WORK TO COMPLETE.
Pull out every line below holding the word "MyListViewBuilder".

Stored items.
↓↓↓

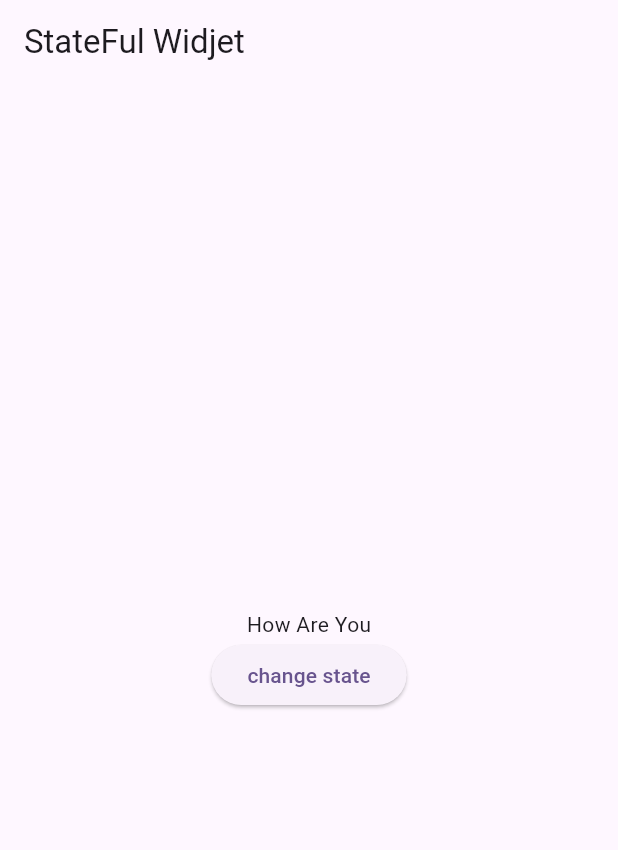
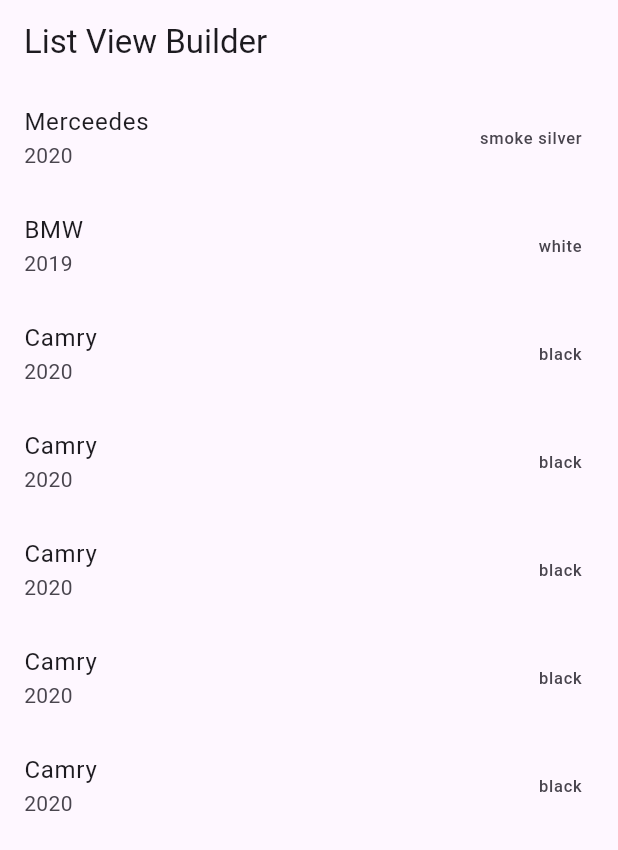
Before and after one commit to fayezCoder/flutter_widjets, a Flutter app: the screen it shows after launch, on a phone screen of 412 x 824 dp. Shown: the top 850 px of the screen. Run offline on Flutter 3.47's test engine with Material 2 defaults, Android fonts, the phone set to English and light mode, and no system bars.

Commit message:
add list list_view_builder

```diff
--- a/lib/flutter_widjets/gesture_detector.dart
+++ b/lib/flutter_widjets/gesture_detector.dart
@@ -12,15 +12,19 @@
       body: Center(
         child: GestureDetector(
           onTap: () {
+            // ignore: avoid_print
             print("Tap");
           },
           onTapUp: (tap) {
+            // ignore: avoid_print
             print("Up");
           },
           onTapDown: (tap) {
+            // ignore: avoid_print
             print("Down");
           },
           onTapCancel: () {
+            // ignore: avoid_print
             print("Cancel");
           },
           child: Container(
--- a/lib/flutter_widjets/inkwell.dart
+++ b/lib/flutter_widjets/inkwell.dart
@@ -11,11 +11,12 @@
       ),
       floatingActionButton: FloatingActionButton(
         onPressed: () {},
-        child: Icon(Icons.add),
+        child: const Icon(Icons.add),
       ),
       body: Center(
         //inkwell is used to create a custom button from zero.or image .
         child: InkWell(
+          // ignore: avoid_print
           onTap: () => print("Fayez Coder"),
           child: Container(
             decoration: BoxDecoration(
--- /dev/null
+++ b/lib/flutter_widjets/list_view_builder.dart
@@ -0,0 +1,65 @@
+import 'package:flutter/material.dart';
+
+class MyListViewBuilder extends StatefulWidget {
+  const MyListViewBuilder({super.key});
+
+  @override
+  State<MyListViewBuilder> createState() => _MyListViewBuilderState();
+}
+
+class _MyListViewBuilderState extends State<MyListViewBuilder> {
+  List cars = [
+    {
+      "name": "Merceedes",
+      "model": "2020",
+      "color": "smoke silver",
+    },
+    {
+      "name": "BMW",
+      "model": "2019",
+      "color": "white",
+    },
+    {
+      "name": "Camry",
+      "model": "2020",
+      "color": "black",
+    },
+        {
+      "name": "Camry",
+      "model": "2020",
+      "color": "black",
+    },
+        {
+      "name": "Camry",
+      "model": "2020",
+      "color": "black",
+    },
+        {
+      "name": "Camry",
+      "model": "2020",
+      "color": "black",
+    },
+        {
+      "name": "Camry",
+      "model": "2020",
+      "color": "black",
+    },
+  ];
+  @override
+  Widget build(BuildContext context) {
+    return Scaffold(
+      appBar: AppBar(
+        title: const Text("List View Builder"),
+      ),
+      body: ListView.builder(
+          itemCount: cars.length,
+          itemBuilder: (context, i) {
+            return ListTile(
+              title: Text("${cars[i]["name"]}"),
+              subtitle: Text("${cars[i]["model"]}"),
+              trailing: Text("${cars[i]["color"]}"),
+            );
+          }),
+    );
+  }
+}
--- a/lib/main.dart
+++ b/lib/main.dart
@@ -1,7 +1,5 @@
 import 'package:flutter/material.dart';
-import 'package:flutter_widjets/flutter_widjets/gesture_detector.dart';
-import 'package:flutter_widjets/flutter_widjets/inkwell.dart';
-import 'package:flutter_widjets/flutter_widjets/stateful_widjet.dart';
+import 'package:flutter_widjets/flutter_widjets/list_view_builder.dart';
 
 void main() {
   runApp(const MyApp());
@@ -19,7 +17,7 @@
         colorScheme: ColorScheme.fromSeed(seedColor: Colors.deepPurple),
         useMaterial3: true,
       ),
-      home: const MyStatfulWidjet(),
+      home: const MyListViewBuilder(),
     );
   }
 }
```
Also changed, not shown: lib/flutter_widjets/check_box_list.dart (added, +75 -0 lines), lib/flutter_widjets/radio_list_tile.dart (added, +72 -0 lines), lib/flutter_widjets/switch_list_tile.dart (added, +36 -0 lines), 1 other file.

↑↑↑

ANSWER BOX.
+class MyListViewBuilder extends StatefulWidget {
+  const MyListViewBuilder({super.key});
+  State<MyListViewBuilder> createState() => _MyListViewBuilderState();
+class _MyListViewBuilderState extends State<MyListViewBuilder> {
+      home: const MyListViewBuilder(),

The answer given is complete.